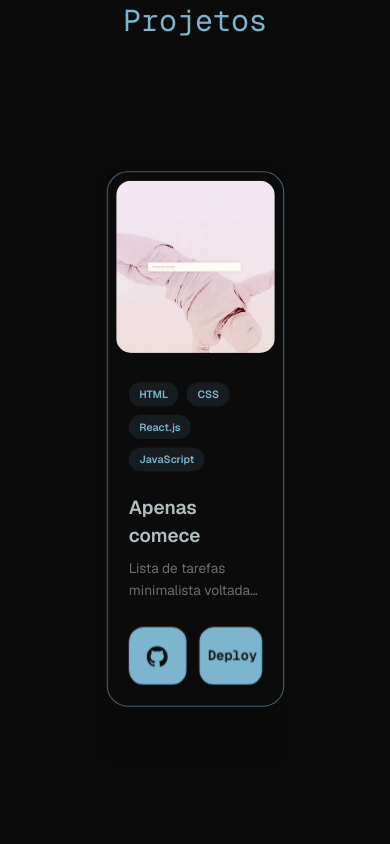
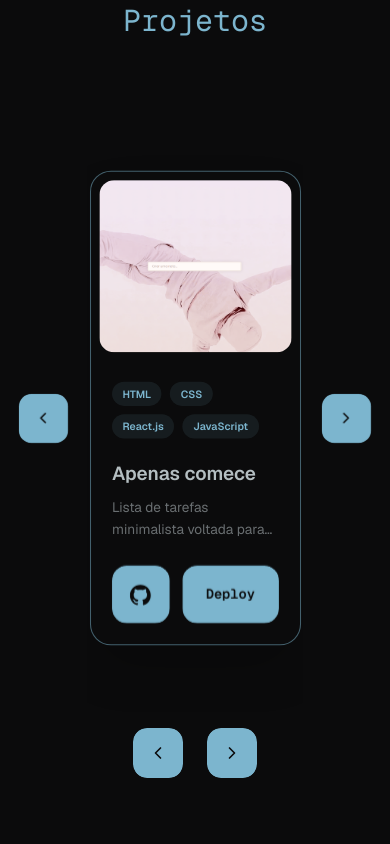
Before and after one commit to felipelinodev/portfolio, a Next.js app: page / in a window 390 px wide. Shown: the part 1620-2464 px from the top of the page. Built offline with nearby package versions, Linux system fonts and the light colour scheme; grey boxes are pictures that could not be loaded.

Commit message:
Fix GSAP mobile arrows animation and increase card width

```diff
--- a/src/components/sections/ProjectsSection.tsx
+++ b/src/components/sections/ProjectsSection.tsx
@@ -17,6 +17,9 @@ export default function ProjectsSection() {
   const sectionRef = useRef<HTMLElement>(null);
   const titleRef = useRef<HTMLHeadingElement>(null);
   const carouselContainerRef = useRef<HTMLDivElement>(null);
+  const desktopPrevRef = useRef<HTMLButtonElement>(null);
+  const desktopNextRef = useRef<HTMLButtonElement>(null);
+  const mobileArrowsRef = useRef<HTMLDivElement>(null);
 
   const projects = [
     {
@@ -144,11 +147,17 @@ export default function ProjectsSection() {
       }
 
       // Arrow buttons pop in
-      const arrowBtns = gsap.utils.toArray(".nav-arrow");
-      if (arrowBtns.length > 0) {
-        tl.from(arrowBtns, {
+      const arrowElements = [
+        desktopPrevRef.current,
+        desktopNextRef.current,
+        mobileArrowsRef.current
+      ].filter(Boolean);
+
+      if (arrowElements.length > 0) {
+        tl.from(arrowElements, {
           opacity: 0,
-          scale: 0,
+          scale: 0.9,
+          y: 10,
           stagger: 0.1,
           duration: 0.5,
           ease: "back.out(2)",
@@ -178,7 +187,7 @@ export default function ProjectsSection() {
       ref={sectionRef}
       className="py-24 relative overflow-hidden w-full"
     >
-      <div className="max-w-7xl mx-auto px-6">
+      <div className="max-w-7xl mx-auto px-4 sm:px-6">
         <h2
           ref={titleRef}
           className="text-3xl md:text-4xl font-mono text-primary text-center mb-16"
@@ -193,6 +202,7 @@ export default function ProjectsSection() {
           <StarBorder
             as="button"
             onClick={scrollPrev}
+            ref={desktopPrevRef}
             color="white"
             speed="3s"
             className="nav-arrow hidden md:flex group [&>div.absolute]:opacity-0 hover:[&>div.absolute]:opacity-100 [&>div.absolute]:transition-opacity [&>div.absolute]:duration-500 !rounded-xl transition-transform hover:scale-105 shrink-0 z-20"
@@ -213,10 +223,10 @@ export default function ProjectsSection() {
                 return (
                   <div
                     key={p.id}
-                    className="project-card flex-[0_0_100%] sm:flex-[0_0_460px] min-w-0 px-4 sm:px-5"
+                    className="project-card flex-[0_0_100%] sm:flex-[0_0_460px] min-w-0 px-2 sm:px-5"
                   >
                     <div
-                      className={`rounded-[20px] border border-primary/20 bg-transparent overflow-hidden transition-all duration-500 ease-out mx-auto w-full max-w-[340px] sm:max-w-full
+                      className={`rounded-[20px] border border-primary/20 bg-transparent overflow-hidden transition-all duration-500 ease-out mx-auto w-full sm:max-w-full
                       ${isCenter
                           ? 'scale-105 opacity-100 z-10 shadow-2xl border-primary/50'
                           : 'scale-95 opacity-70'
@@ -301,6 +311,7 @@ export default function ProjectsSection() {
           <StarBorder
             as="button"
             onClick={scrollNext}
+            ref={desktopNextRef}
             color="white"
             speed="3s"
             className="nav-arrow hidden md:flex group [&>div.absolute]:opacity-0 hover:[&>div.absolute]:opacity-100 [&>div.absolute]:transition-opacity [&>div.absolute]:duration-500 !rounded-xl transition-transform hover:scale-105 shrink-0 z-20"
@@ -313,7 +324,7 @@ export default function ProjectsSection() {
         </div>
 
         {/* Mobile Navigation Arrows */}
-        <div className="flex md:hidden items-center justify-center gap-6 mt-8">
+        <div ref={mobileArrowsRef} className="flex md:hidden items-center justify-center gap-6 mt-4 z-30 relative">
           <StarBorder
             as="button"
             onClick={scrollPrev}
```
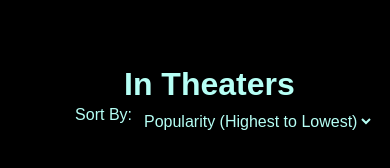
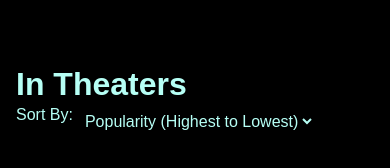
Before and after one commit to chrisnph/next-popcorn-time, a Next.js app: page / in a window 390 px wide. Shown: the part 212-380 px from the top of the page. Built offline with nearby package versions, Linux system fonts and the light colour scheme; no server answers; a web font is replaced by a local one.

Commit message:
style(Movies): fix mobile layout

```diff
--- a/src/app/components/Movies/index.tsx
+++ b/src/app/components/Movies/index.tsx
@@ -65,7 +65,7 @@ const Movies = () => {
         <ActionPanelGenres />
 
         <motion.div className="my-[1rem]" {...delayedFadeInAnimation}>
-          <div className="my-10 md:my-5 flex flex-col sm:flex-row justify-between items-end">
+          <div className="my-10 md:my-5 flex flex-col sm:flex-row justify-between items-start md:items-end">
             <span className="text-[#B6FFF5] text-[2rem] font-extrabold p-0 m-0 leading-none w-[250px]">
               In Theaters
             </span>
```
+===+
■ **Task instructions**
Only a number is wanted here: how many lines of the data hold the string "opacity".

■ **Finished exercise**
5